Youngsters can be taught an incredible number of lessons just by raising a few plants. Responsibility and patience are two virtues that quickly comes to mind as lessons we all learn from a garden. Let them have failures along side successes. They will open up much more to your guidance as they realize your advice can help them reach their gardening goals.
Of course, science can be taught in many enjoyable ways. The life cycle of a plant, from the germination of a seed to the production of fruit, to its eventual death, mirrors all events in life. How does a plant grow? What does it need? How do environmental events like heat, cold, drought and pollution affect the growth of plants. Hundreds of very simple experiments can be done in a garden. When a child asks a question, help them to suggest answers and design a simple experiment to test their theory.
Pests are a part of every garden and discovering the many insects, both good and bad, living in the garden will be an adventure. A magnifying glass will reveal many hidden things on leaves, flowers, in the soil, etc. Adults will need to assist in pest control.
Kids can learn to plan a garden based on what they (and the family) like to eat. There are many levels of math skills involved in planning and planting a garden such as measuring, counting, figuring rates of fertilizer based on the area of the garden. Help older kids figure out how much it costs to raise the plants and what the same produce costs at the market. Maybe they will even sell their surplus to the neighbors. This can help them learn financial responsibility. Giving the surplus to the food bank or a needy family will teach compassion.
Record keeping and organization is another lesson that can be learned in keeping a garden. I must confess that this is one area I always try to improve on and yet seem to fail miserably every year. Starting young may help develop good organizational skills that can last through their entire life.
The key to gardening success is to start small at first. There is nothing more discouraging than a garden plot out of control with weeds. A 4' by 4' or 3' by 6' raised bed enclosed by timbers can grow a lot of produce and flowers and can be reached from all sides. Their garden might be separate from the family garden or part of it, but should have definite borders and perhaps even a sign - like APRYL'S GARDEN.
Let the child do their own thing, with guidance. Don't insist on arrow straight rows or a weed-free garden.
Try to pick vegetables that are bush types rather than sprawling, running types. A trellis, fence or wire cage can be used to grow the plants up instead of out to conserve garden space and ease harvesting.
If you do not have a sunny patch of ground (6 hours of direct sun a day is needed for best results), then try gardening in containers.

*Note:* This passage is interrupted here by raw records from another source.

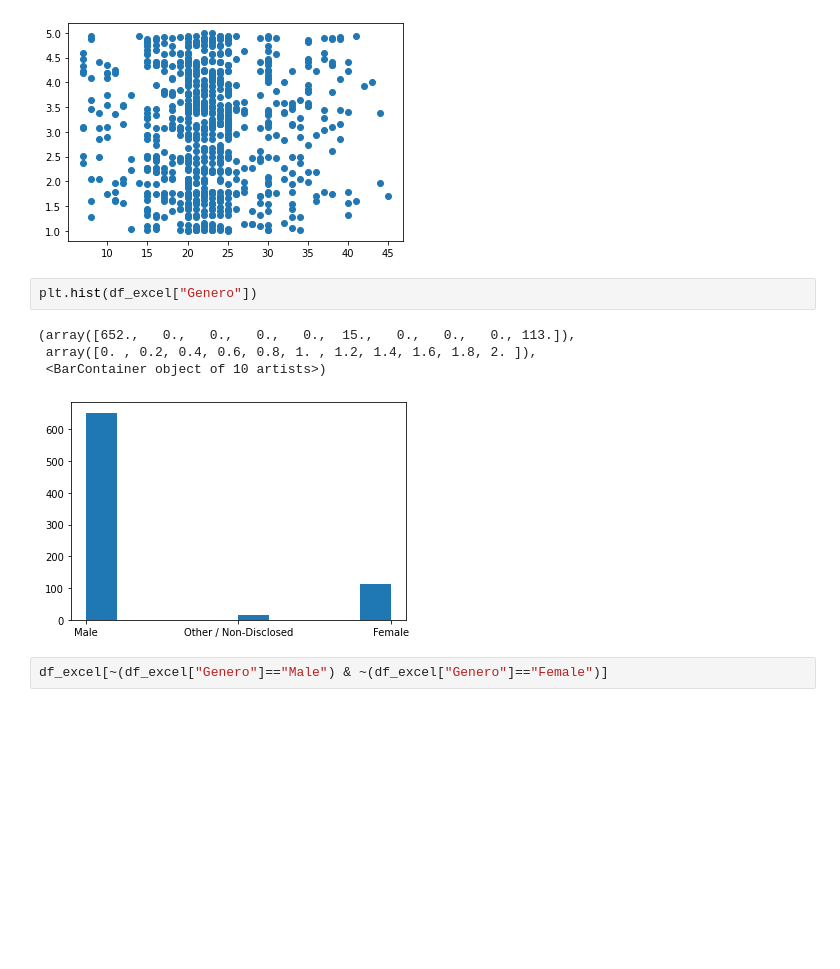
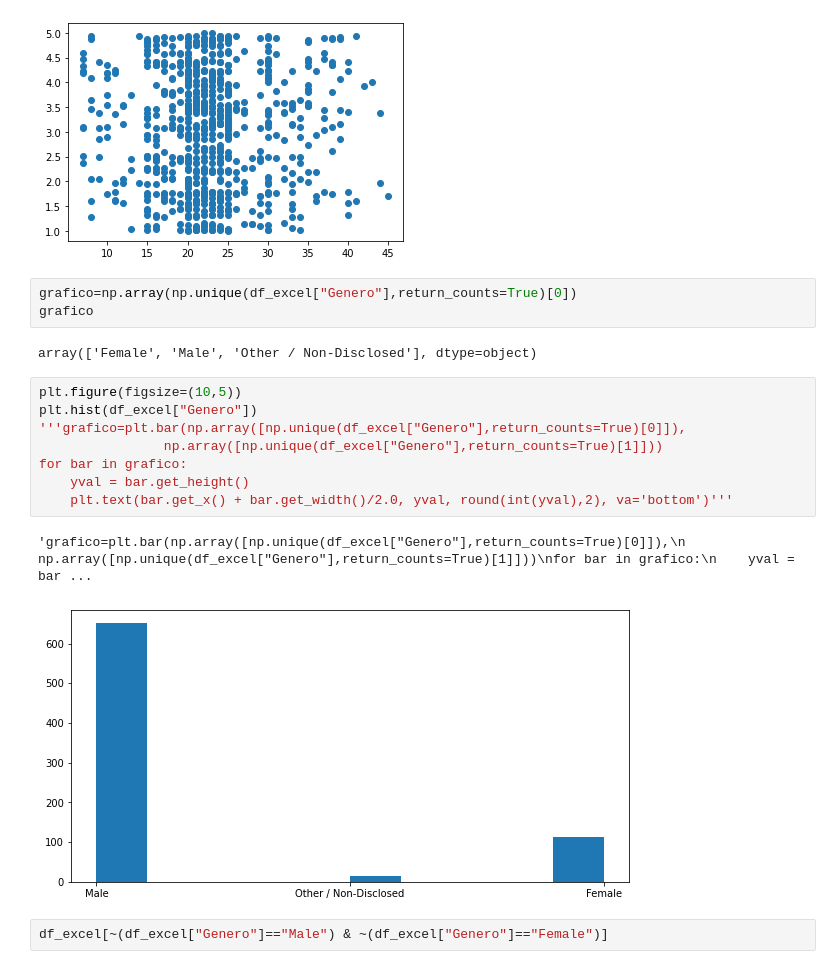
Before and after one commit to hmarbello/Tarea1AnalisisDeDatos, a Jupyter notebook: Tarea_1_Modulo1_AnalisisDeDatos.ipynb, the cells around one changed output. Cells and saved outputs as stored; diff of their text form; blank space fills up the shorter version.

```diff
--- a/Tarea_1_Modulo1_AnalisisDeDatos.ipynb
+++ b/Tarea_1_Modulo1_AnalisisDeDatos.ipynb
@@ -289,13 +309,22 @@ plt.scatter(df_excel["Edad"],df_excel["Precio"])
 # %% [output]
 <matplotlib.collections.PathCollection at 0x...>
 [figure]
+# %%
+grafico=np.array(np.unique(df_excel["Genero"],return_counts=True)[0])
+grafico
+# %% [output]
+array(['Female', 'Male', 'Other / Non-Disclosed'], dtype=object)
 # %%
+plt.figure(figsize=(10,5))
 plt.hist(df_excel["Genero"])
+'''grafico=plt.bar(np.array([np.unique(df_excel["Genero"],return_counts=True)[0]]),
+                np.array([np.unique(df_excel["Genero"],return_counts=True)[1]]))
+for bar in grafico:
+    yval = bar.get_height()
+    plt.text(bar.get_x() + bar.get_width()/2.0, yval, round(int(yval),2), va='bottom')'''
 # %% [output]
-(array([652.,   0.,   0.,   0.,   0.,  15.,   0.,   0.,   0., 113.]),
- array([0. , 0.2, 0.4, 0.6, 0.8, 1. , 1.2, 1.4, 1.6, 1.8, 2. ]),
- <BarContainer object of 10 artists>)
+'grafico=plt.bar(np.array([np.unique(df_excel["Genero"],return_counts=True)[0]]),\n                np.array([np.unique(df_excel["Genero"],return_counts=True)[1]]))\nfor bar in grafico:\n    yval = bar ...
-[figure, old version]
+[figure, new version]
 # %%
 df_excel[~(df_excel["Genero"]=="Male") & ~(df_excel["Genero"]=="Female")]
 # %% [output]
```
Also changed, not shown: parts of 33 cells of this notebook.
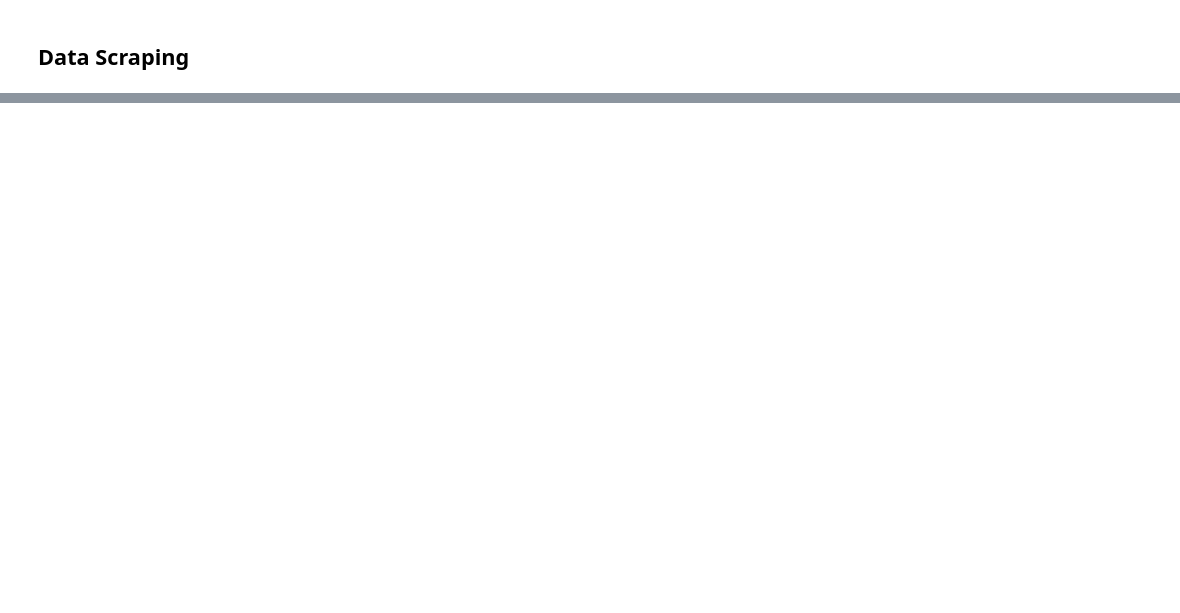
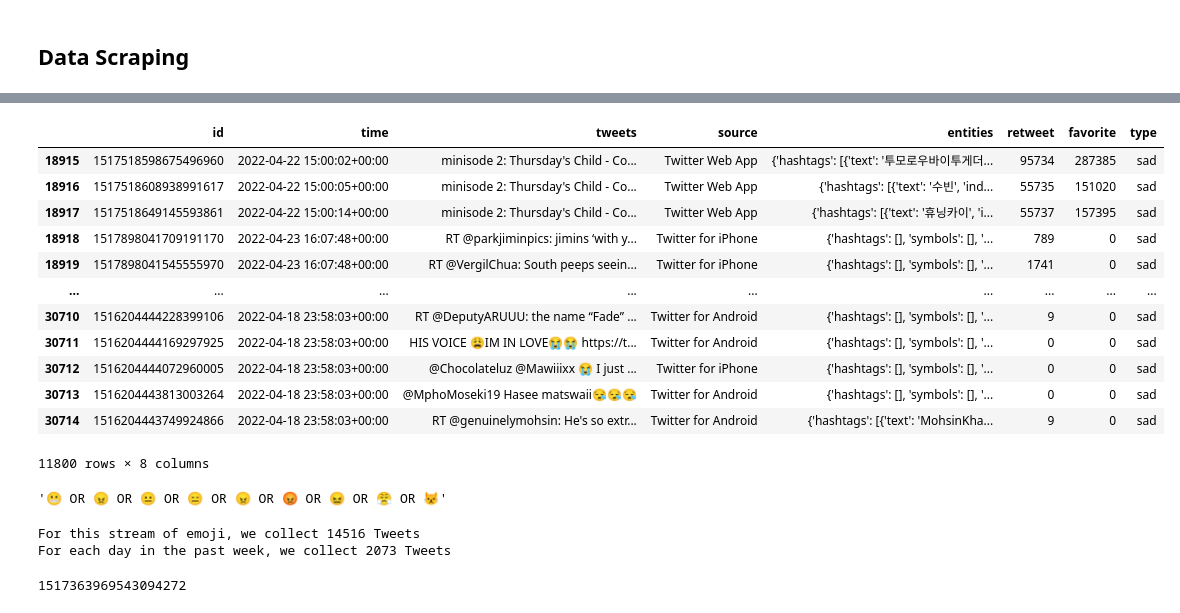
Before and after one commit to leyaoliatan/Sentiments-in-Tweets-with-Emojis, a Jupyter notebook: 2022_spring_CTA/project/code/CTA_proposal.ipynb, the cells around one changed output, grey strips where cells are left out. Cells and saved outputs as stored; diff of their text form; code cells hidden in the pictures; blank space fills up the shorter version.

```diff
--- a/2022_spring_CTA/project/code/CTA_proposal.ipynb
+++ b/2022_spring_CTA/project/code/CTA_proposal.ipynb
@@ -85,0 +583,18 @@ fatal: Not possible to fast-forward, aborting.
+# %%
+import pandas as pd
+df = pd.read_csv('tweets3.csv')
+df.query('type == "sad"')
+# %% [output]
+|  | id | time | tweets | source | entities | retweet | favorite | type |
+| 18915 | 1517518598675496960 | 2022-04-22 15:00:02+00:00 | minisode 2: Thursday's Child - Co... | Twitter Web App | {'hashtags': [{'text': '투모로우바이투게더... | 95734 | 287385 | sad |
+| 18916 | 1517518608938991617 | 2022-04-22 15:00:05+00:00 | minisode 2: Thursday's Child - Co... | Twitter Web App | {'hashtags': [{'text': '수빈', 'ind... | 55735 | 151020 | sad |
+| 18917 | 1517518649145593861 | 2022-04-22 15:00:14+00:00 | minisode 2: Thursday's Child - Co... | Twitter Web App | {'hashtags': [{'text': '휴닝카이', 'i... | 55737 | 157395 | sad |
+| 18918 | 1517898041709191170 | 2022-04-23 16:07:48+00:00 | RT @parkjiminpics: jimins ‘with y... | Twitter for iPhone | {'hashtags': [], 'symbols': [], '... | 789 | 0 | sad |
+| 18919 | 1517898041545555970 | 2022-04-23 16:07:48+00:00 | RT @VergilChua: South peeps seein... | Twitter for iPhone | {'hashtags': [], 'symbols': [], '... | 1741 | 0 | sad |
+| ... | ... | ... | ... | ... | ... | ... | ... | ... |
+| 30710 | 1516204444228399106 | 2022-04-18 23:58:03+00:00 | RT @DeputyARUUU: the name “Fade” ... | Twitter for Android | {'hashtags': [], 'symbols': [], '... | 9 | 0 | sad |
+| 30711 | 1516204444169297925 | 2022-04-18 23:58:03+00:00 | HIS VOICE 😩IM IN LOVE😭😭 https://t... | Twitter for Android | {'hashtags': [], 'symbols': [], '... | 0 | 0 | sad |
+| 30712 | 1516204444072960005 | 2022-04-18 23:58:03+00:00 | @Chocolateluz @Mawiiixx 😭 I just ... | Twitter for iPhone | {'hashtags': [], 'symbols': [], '... | 0 | 0 | sad |
+| 30713 | 1516204443813003264 | 2022-04-18 23:58:03+00:00 | @MphoMoseki19 Hasee matswaii😪😪😪 | Twitter for Android | {'hashtags': [], 'symbols': [], '... | 0 | 0 | sad |
+| 30714 | 1516204443749924866 | 2022-04-18 23:58:03+00:00 | RT @genuinelymohsin: He's so extr... | Twitter for Android | {'hashtags': [{'text': 'MohsinKha... | 9 | 0 | sad |
+11800 rows × 8 columns
@@ -85,0 +603,18 @@ fatal: Not possible to fast-forward, aborting.
+# %%
+###
+# 4-anger
+keywords = ' OR '.join(anger)
+lastid = ''
+keywords
+# %% [output]
+'😬 OR 😠 OR 😐 OR 😑 OR 😠 OR 😡 OR 😖 OR 😤 OR 😾'
+# %%
+max_tweets = maxquerry[1]
+count = int(max_tweets/7)
+print('For this stream of emoji, we collect {} Tweets'.format(max_tweets))
+print('For each day in the past week, we collect {} Tweets'.format(count))
+lastid
+# %% [output]
+For this stream of emoji, we collect 14516 Tweets
+For each day in the past week, we collect 2073 Tweets
+1517363969543094272
```
Also changed, not shown: parts of 41 cells of this notebook.
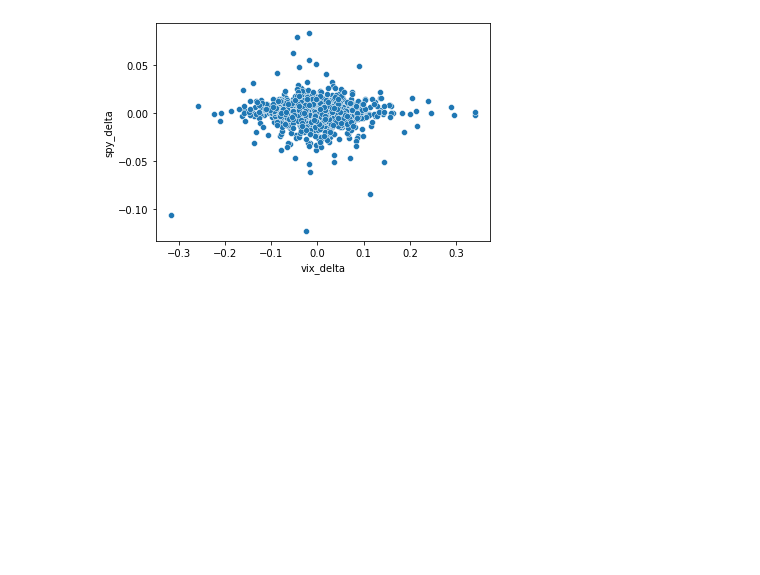
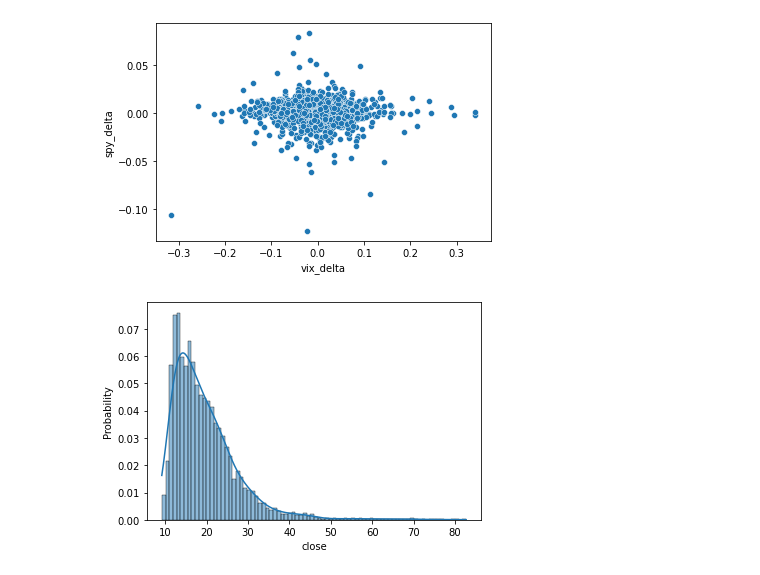
Before and after one commit to JoeHGeoghegan/VIX_Timing_The_Market, a Jupyter notebook: Notebooks/Laramie.ipynb, the cells around one changed output. Drawn from its saved outputs; the diff is of its cells as text; code cells hidden in the pictures; blank space fills up the shorter version.

```diff
--- a/Notebooks/Laramie.ipynb
+++ b/Notebooks/Laramie.ipynb
@@ -162,26 +153,3 @@ combined_df.tail()
 # find SPY PRICE at  timestamp+''
 # (currentSPY - CHOSEN SPY) = change in price
 # "Historically, when the VIX crosses 'x', the SPY has inc/dec 'y' amount
-# %%
-
-min = vix_df['close'].describe()['min']
-max = vix_df['close'].describe()['max']
-num_bins = int(round((max-min)/4,0))
-sorted_vix = vix_df['close'].sort_values()
-bins = []
-group_names = []
-top = 0
-for x in range(1,num_bins+1):
-    group_names.append(f'{top} - ')
-    top = round(x * round(max/num_bins,2),2)
-    group_names[-1]+=(f'{top}')
-    bins.append(top)
-group_names.pop()
-vix_df['binned'] = pd.cut(vix_df['close'],bins,labels=group_names)
-vix_df['binned_data']= pd.cut(vix_df['close'],bins,labels=group_names)
-my_group= pd.DataFrame(vix_df.groupby('binned_data')['close'].count())
-my_group.reset_index(inplace=True)
-
-
-my_group.plot(kind='bar', x = 'binned_data', y = 'close')
-my_group
@@ -259,8 +171,8 @@ fig =sns.histplot( vix_df['nlog'],
 # %% [output]
 [figure]
 # %%
-# vix_df = vix_df.drop(columns=['binned_data','bins','binned'])
-# vix_df.reset_index(inplace=True)
+
+vix_df.reset_index(inplace=True)
 spy_df.reset_index(inplace=True)
 # %%
 vix_df['vix_delta'] = (vix_df['close']-vix_df['close'].shift())/vix_df['close']
@@ -281,4 +193,18 @@ sns.scatterplot(
 # %% [output]
 <AxesSubplot:xlabel='vix_delta', ylabel='spy_delta'>
 [figure]
+# %%
+fig =sns.histplot( vix_df['close'],
+                   kde= True,
+                   stat= 'probability',
+                   discrete= False,
+                   kde_kws= {'cut': 0,
+                   'gridsize':4000,
+                   'bw_adjust': 1.5,
+
+                   }
+
+)
+# %% [output]
+[figure, added]
 # %%
```
Also changed, not shown: parts of 16 cells of this notebook.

You can grow many things in all sorts of containers, and half the fun is finding odd and unusually shaped things to hold the soil. The container should be able to hold enough soil equivalent to a 2 to 5 gallon nursery container and have drainage holes which you can add. A good quality potting soil should be purchased for containers instead of using dirt from the yard. Since containers dry out much more quickly, the plants will be even more dependent on regular, daily care for survival and success. Regular feeding with liquid plant food will also be part of the routine.
Tools for children are available that are small and fit their size. Short handled shovels and rakes, hand tools and a small wheel barrow can make a child's gardening efforts more enjoyable and productive.
Some vegetables to plant for this growing season include tomatoes, green beans, cucumber, eggplants, peppers and squash. If you have room, sweet corn, watermelons, pumpkins and sweet potatoes. Odd or unusual vegetables can spark interest, like spaghetti squash, cherry tomatoes, birdhouse and other ornamental gourds. Flowers can be mixed in, or a whole plot devoted to bloomers. Flower gardening can be done in the shade or sun, depending on types used.
Be creative, be helpful, set guidelines, nurture curiosity and let the kids grow to love life.